It’s an exciting time to be a small business involved in exporting.
With the weaker AUD boosting Australia’s international competiveness in many industries outside of mining, and a host of new free trade agreements opening up entry into foreign markets, there are many great opportunities for small and medium-sized enterprises (SMEs) thinking about expanding overseas.
We have worked with hundreds of Australian companies, small and large, to help them compete and grow in international markets. In our experience, there are some common traits that successful SME exporters share.
They plan intensively
Many SMEs fall into exporting when they win a contract and so are not adequately prepared or set up for exporting. Others identify a chance to expand their business overseas and get excited about the opportunities before stopping to think about the practical realities.
In either case, it is important for any exporter to do the groundwork before making any important export decisions, and this involves a lot of research and planning.
Undertaking research into whether you have selected the right market for you is critical – picking the wrong market is a common mistake many new exporters make. Doing as much research as you can on whether a market is suited to your product or service before making any commitments is also important.
This is likely to involve visiting the country several times, meeting with potential partners and distributors, and researching the local customs and regulations.
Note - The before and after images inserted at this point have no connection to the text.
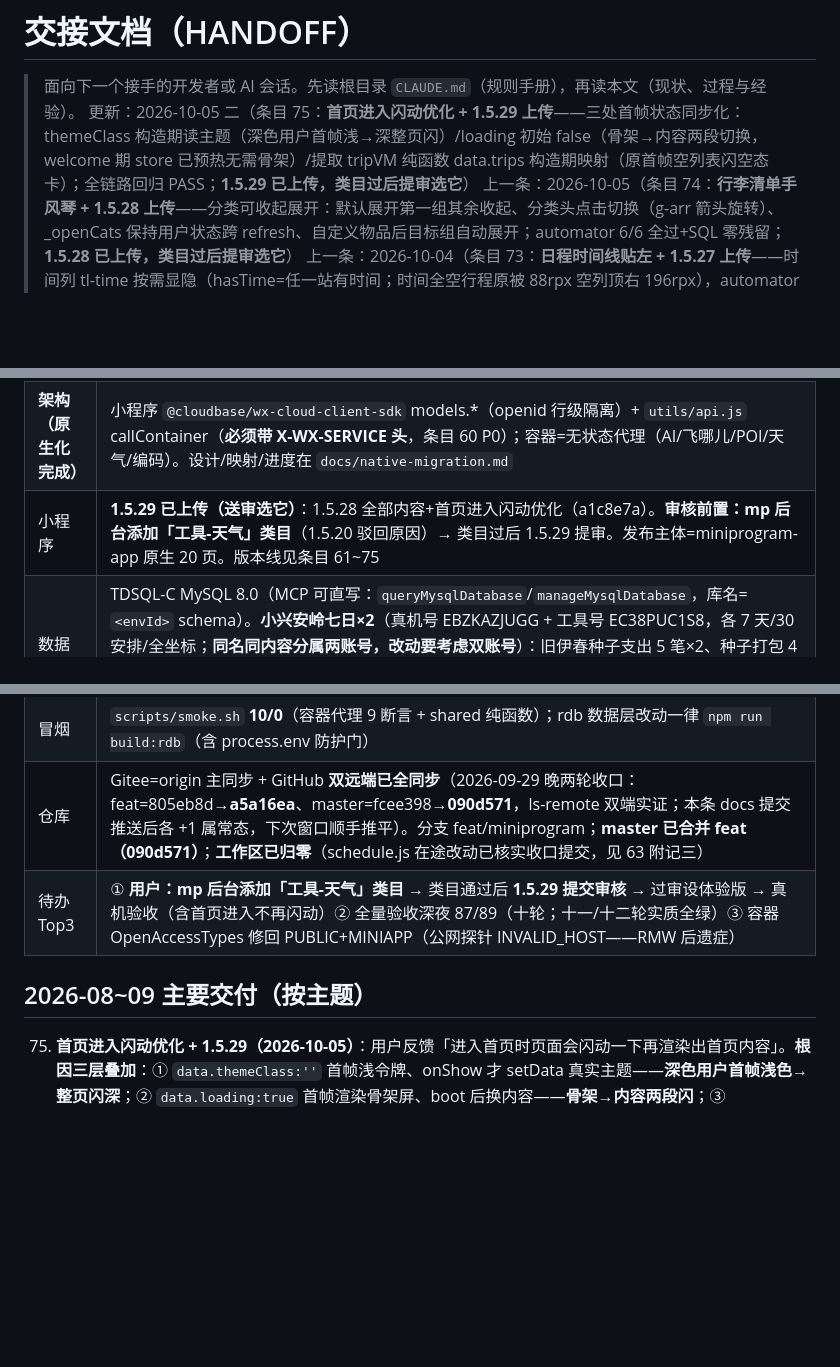
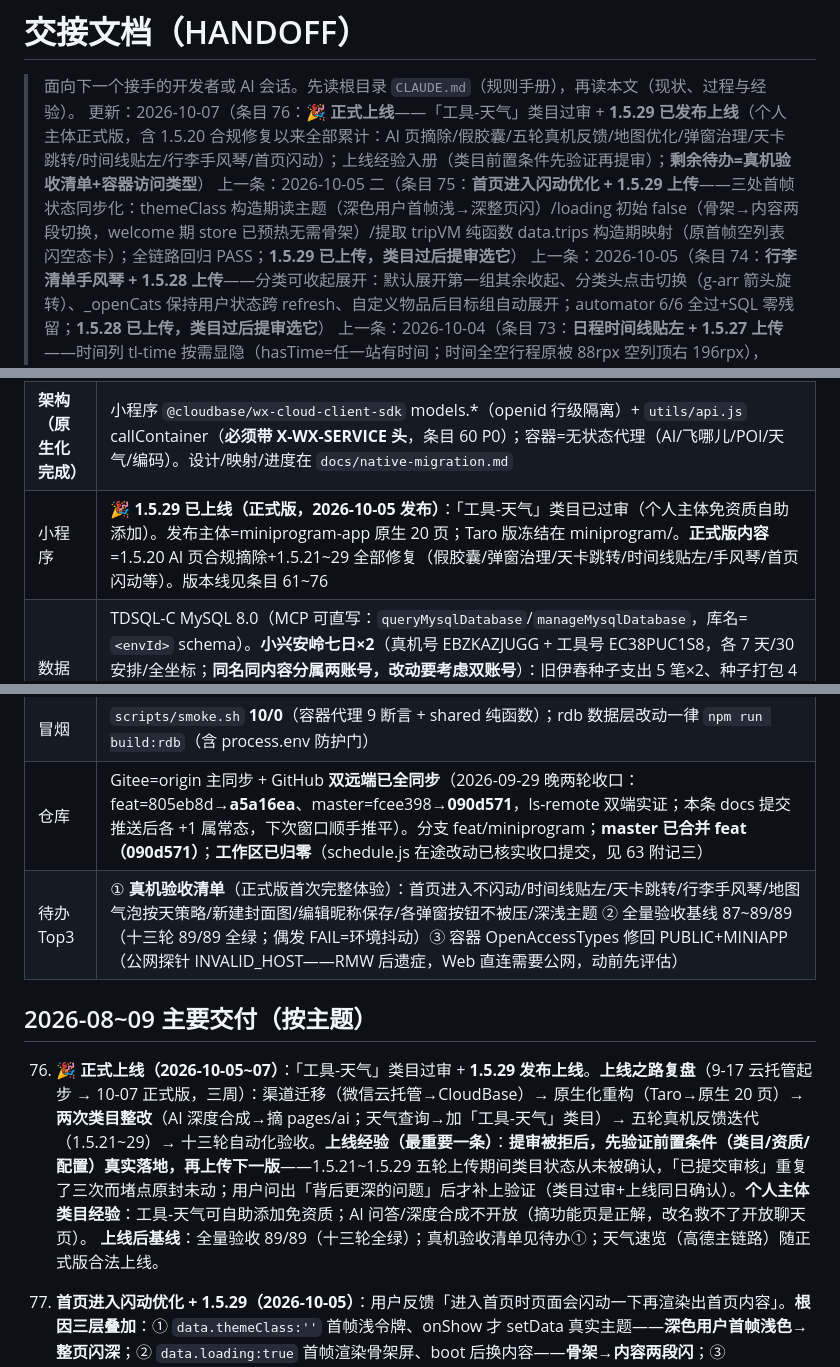
Before and after one commit to icecolaa/go-trip, a Markdown page: docs/HANDOFF.md, 3 parts joined by grey strips. GitHub-like rendering; blank space fills up the shorter version.

Commit message:
docs: 条目 76——🎉 正式上线（1.5.29，工具-天气类目过审）：三周上线之路复盘/个人主体类目经验/上线后基线与待办收口

```diff
--- a/docs/HANDOFF.md
+++ b/docs/HANDOFF.md
@@ -1,7 +1,8 @@
 # 交接文档（HANDOFF）
 
 > 面向下一个接手的开发者或 AI 会话。先读根目录 `CLAUDE.md`（规则手册），再读本文（现状、过程与经验）。
-> 更新：2026-10-05 二（条目 75：**首页进入闪动优化 + 1.5.29 上传**——三处首帧状态同步化：themeClass 构造期读主题（深色用户首帧浅→深整页闪）/loading 初始 false（骨架→内容两段切换，welcome 期 store 已预热无需骨架）/提取 tripVM 纯函数 data.trips 构造期映射（原首帧空列表闪空态卡）；全链路回归 PASS；**1.5.29 已上传，类目过后提审选它**）
+> 更新：2026-10-07（条目 76：**🎉 正式上线**——「工具-天气」类目过审 + **1.5.29 已发布上线**（个人主体正式版，含 1.5.20 合规修复以来全部累计：AI 页摘除/假胶囊/五轮真机反馈/地图优化/弹窗治理/天卡跳转/时间线贴左/行李手风琴/首页闪动）；上线经验入册（类目前置条件先验证再提审）；**剩余待办=真机验收清单+容器访问类型**）
+> 上一条：2026-10-05 二（条目 75：**首页进入闪动优化 + 1.5.29 上传**——三处首帧状态同步化：themeClass 构造期读主题（深色用户首帧浅→深整页闪）/loading 初始 false（骨架→内容两段切换，welcome 期 store 已预热无需骨架）/提取 tripVM 纯函数 data.trips 构造期映射（原首帧空列表闪空态卡）；全链路回归 PASS；**1.5.29 已上传，类目过后提审选它**）
 > 上一条：2026-10-05（条目 74：**行李清单手风琴 + 1.5.28 上传**——分类可收起展开：默认展开第一组其余收起、分类头点击切换（g-arr 箭头旋转）、_openCats 保持用户状态跨 refresh、自定义物品后目标组自动展开；automator 6/6 全过+SQL 零残留；**1.5.28 已上传，类目过后提审选它**）
 > 上一条：2026-10-04（条目 73：**日程时间线贴左 + 1.5.27 上传**——时间列 tl-time 按需显隐（hasTime=任一站有时间；时间全空行程原被 88rpx 空列顶右 196rpx），automator 实证首卡左缘 85rpx；**1.5.27 已上传，类目过后提审选它**）
 > 上一条：2026-10-03（条目 72：**天卡跳转日程 + 1.5.26 上传**——总览每日安排天卡点击 navigateTo schedule?day=N，schedule onLoad 接参+_pendingDay 就绪后定位消费一次即清；automator 实证 D5/D2 两次跳转精准；**1.5.26 已上传，类目过后提审选它**）
@@ -38,14 +39,17 @@
 |---|---|
 | **生产环境** | CloudBase `gotrip-d1gb187o991f5260a`（个人版，付费至 2027-03-25）。云托管 gotrip 容器 = **gotrip-021 无状态代理**（2026-09-29 部署，**天气改高德主链路**：geocode 任意地名→adcode→weatherInfo，伊春真实命中；EnvParams 10 键/MaxNum=1 RMW 保留；⚠️ OpenAccessTypes 被 deploy 被动带回 OA——待顺手修回 PUBLIC+MINIAPP，身份门不受影响），`/health` 探针 `{"ok":true,"db":"none","mode":"proxy"}`。公网开着（Web 直连需要）。feat 分支=1.5.16 全部修复（见「仓库」行同步状态） |
 | **架构（原生化完成）** | 小程序 `@cloudbase/wx-cloud-client-sdk` models.*（openid 行级隔离）+ `utils/api.js` callContainer（**必须带 X-WX-SERVICE 头**，条目 60 P0）；容器=无状态代理（AI/飞哪儿/POI/天气/编码）。设计/映射/进度在 `docs/native-migration.md` |
-| 小程序 | **1.5.29 已上传（送审选它）**：1.5.28 全部内容+首页进入闪动优化（a1c8e7a）。**审核前置：mp 后台添加「工具-天气」类目**（1.5.20 驳回原因）→ 类目过后 1.5.29 提审。发布主体=miniprogram-app 原生 20 页。版本线见条目 61~75 |
+| 小程序 | **🎉 1.5.29 已上线（正式版，2026-10-05 发布）**：「工具-天气」类目已过审（个人主体免资质自助添加）。发布主体=miniprogram-app 原生 20 页；Taro 版冻结在 miniprogram/。**正式版内容**=1.5.20 AI 页合规摘除+1.5.21~29 全部修复（假胶囊/弹窗治理/天卡跳转/时间线贴左/手风琴/首页闪动等）。版本线见条目 61~76 |
 | 数据库 | TDSQL-C MySQL 8.0（MCP 可直写：`queryMysqlDatabase`/`manageMysqlDatabase`，库名=`<envId>` schema）。**小兴安岭七日×2**（真机号 EBZKAZJUGG + 工具号 EC38PUC1S8，各 7 天/30 安排/全坐标；**同名同内容分属两账号，改动要考虑双账号**）：旧伊春种子支出 5 笔×2、种子打包 4 条×2 已按用户拍板清除（条目 62 补记）；工具号名下保留 16 条七日详规配套打包模板。**另有活跃的演示导入行程**（「国庆伊春深度游」×3，分属两个其它 openid，随 importDemo 生成）——正常业务数据，清理时**必须按 _id 精确删**，严禁按 title/金额模糊匹配 |
 | 验收 | `work/accept-0929.js` **12 段**分段自愈框架（ONLY=段选重跑；段失败自动重启工具重放）。**八轮（1001，1.5.20 送审后复验）：89/89 一次全绿、console 零错误——历史首次单次跑完**；七轮 46/46+首轮六段全绿；六轮 39→53→58→70→79→78。**已入册断言**：假胶囊移除（S1）、合规 ai 页不可达（S3/S9）、helper 攻略导入文案（S11）。**清进程 taskkill 重启比 cli quit 彻底**。报告 acceptance/REPORT-native-0930.md（含八轮补记）；专项脚本 verify-weather-1515 / verify-overview-ui / verify-ai-removal / verify-capsule-fix。定时验收 automation-88c53b0a 每天 09:00。**跑后残留核查：七轮已 SQL 补跑（三表零残留）；八轮 S4/S6/S7/S12 自清理断言全过** |
 | 冒烟 | `scripts/smoke.sh` **10/0**（容器代理 9 断言 + shared 纯函数）；rdb 数据层改动一律 `npm run build:rdb`（含 process.env 防护门） |
 | 仓库 | Gitee=origin 主同步 + GitHub **双远端已全同步**（2026-09-29 晚两轮收口：feat=805eb8d→**a5a16ea**、master=fcee398→**090d571**，ls-remote 双端实证；本条 docs 提交推送后各 +1 属常态，下次窗口顺手推平）。分支 feat/miniprogram；**master 已合并 feat（090d571）**；**工作区已归零**（schedule.js 在途改动已核实收口提交，见 63 附记三） |
-| 待办 Top3 | ① **用户：mp 后台添加「工具-天气」类目** → 类目通过后 **1.5.29 提交审核** → 过审设体验版 → 真机验收（含首页进入不再闪动）② 全量验收深夜 87/89（十轮；十一/十二轮实质全绿）③ 容器 OpenAccessTypes 修回 PUBLIC+MINIAPP（公网探针 INVALID_HOST——RMW 后遗症） |
+| 待办 Top3 | ① **真机验收清单**（正式版首次完整体验）：首页进入不闪动/时间线贴左/天卡跳转/行李手风琴/地图气泡按天策略/新建封面图/编辑昵称保存/各弹窗按钮不被压/深浅主题 ② 全量验收基线 87~89/89（十三轮 89/89 全绿；偶发 FAIL=环境抖动）③ 容器 OpenAccessTypes 修回 PUBLIC+MINIAPP（公网探针 INVALID_HOST——RMW 后遗症，Web 直连需要公网，动前先评估） |
 
 ## 2026-08~09 主要交付（按主题）
+
+76. **🎉 正式上线（2026-10-05~07）**：「工具-天气」类目过审 + **1.5.29 发布上线**。**上线之路复盘**（9-17 云托管起步 → 10-07 正式版，三周）：渠道迁移（微信云托管→CloudBase）→ 原生化重构（Taro→原生 20 页）→ **两次类目整改**（AI 深度合成→摘 pages/ai；天气查询→加「工具-天气」类目）→ 五轮真机反馈迭代（1.5.21~29）→ 十三轮自动化验收。**上线经验（最重要一条）**：**提审被拒后，先验证前置条件（类目/资质/配置）真实落地，再上传下一版**——1.5.21~1.5.29 五轮上传期间类目状态从未被确认，「已提交审核」重复了三次而堵点原封未动；用户问出「背后更深的问题」后才补上验证（类目过审+上线同日确认）。**个人主体类目经验**：工具-天气可自助添加免资质；AI 问答/深度合成不开放（摘功能页是正解，改名救不了开放聊天页）。
+    **上线后基线**：全量验收 89/89（十三轮全绿）；真机验收清单见待办①；天气速览（高德主链路）随正式版合法上线。
 
 75. **首页进入闪动优化 + 1.5.29（2026-10-05）**：用户反馈「进入首页时页面会闪动一下再渲染出首页内容」。**根因三层叠加**：① `data.themeClass:''` 首帧浅令牌、onShow 才 setData 真实主题——**深色用户首帧浅色→整页闪深**；② `data.loading:true` 首帧渲染骨架屏、boot 后换内容——**骨架→内容两段闪**；③ `data.trips:[]` 首帧空列表触发空态卡——**内容卡→空态→行程卡三跳**。而 welcome 品牌停留 1.2s 期间 `store.ready()`（含 listTrips）**早已预热完成**——进首页时数据全在内存，三段过渡全是多余的。**修法（首帧状态同步化三连）**：`themeClass: theme.currentClass()`（构造期同步读）、`loading: false`、**提取 `tripVM(t)` 纯函数** data.trips 构造期直接映射（封面图临时链接 boot 后 applyTrips 换链补齐，首帧卡片先显 emoji+色底）；骨架屏保留给异常路径（welcome failed 手动进入）。**验证**：全链路回归（welcome→home→openTrip→overview→天卡跳转）PASS+console 零错误；首帧闪烁帧 automator 不可捕（逻辑层 data 构造期同步化已闭环）。
     **经验**：**启动页预热完成的页面，首帧 data 应直接从内存初始化**——themeClass/loading/trips 这类「onShow 再补」的延迟绑定是冷启动页闪动的通用根因（62 附记三 themeClass 双通道教训的姊妹篇：不只是类名要双通道，**初始值也要构造期同步**）。
```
All of this will help you determine what you need to do to be successful in that market.
They network extensively
Building strong networks is important when establishing a presence overseas. Relationships and networks are crucial to meeting new customers, winning new business and delivering on contracts.
Tapping into valuable networks, finding the right partners and knowing where to get advice can all make a huge difference in succeeding overseas.
For exporters just starting out, industry associations, events and trade shows can be a great place to meet other successful exporters and like-minded businesses who are often the best source of tips, advice and inspiration.
Spending time on the ground in your chosen market early on is also important for identifying local partners to add to your network.
They manage risk effectively
What any exporter will quickly discover is that there are a number of risks involved with exporting, which can fundamentally affect your business.
Small businesses often have a healthy risk appetite, but carefully identifying and managing risks is important to ensure long-term success.
Depending on the market, you may encounter political, legal, operating, contract and currency risks when expanding overseas.
Unfortunately, there are no short cuts to avoiding risks in export markets, but as with any other business risk, you will need to follow a robust process of risk management to ensure your business is protected.
This involves conducting detailed research, seeking advice, making a practical assessment as to the risk likelihood and impact, and then developing appropriate risk management strategies.
They know where to ask for help
There is a wealth of detailed, easy-to-access information available to help Australian SMEs planning to export, it’s just a case of knowing where to look.
There are a range of government agencies, including Austrade and Efic, which offer advice and support for exporters. Industry associations such as the Export Council of Australia also provide access to information and resources.
Tapping into your local counsel is also important. Your accountant, financial adviser and lawyer are a great place to start when seeking advice on expanding your business overseas.
They are innovative, confident and optimistic
All of the SMEs we encounter are ambitious and creative, which stands them in great stead when competing on the international stage.
We have seen some great examples of innovation among SMEs, such as adapting their products and services to the special needs of an overseas market, or capitalising on innovative product features that have unique appeal offshore — features often seen as unimportant in the domestic market.
SMEs also have a unique confidence and optimism that enables them to take on the world’s best, and often win.
Using this confidence, backed with careful planning and a measured approach to risk, can lead to great success overseas for Australian small businesses.
About the author:
This post was written by Andrew Watson, head of the SME team at Efic – which provides financial solutions to help small and medium-sized Australian businesses grow their exports, offshore investments and onshore export-related business opportunities. Prior to joining Efic, Andrew was Head of Rural & Regional Banking at Bankwest and successfully transformed this business, implementing a new sales framework and improving credit quality. He was also head of Bankwest’s Property Finance Business where he successfully implemented a new business strategy for the division.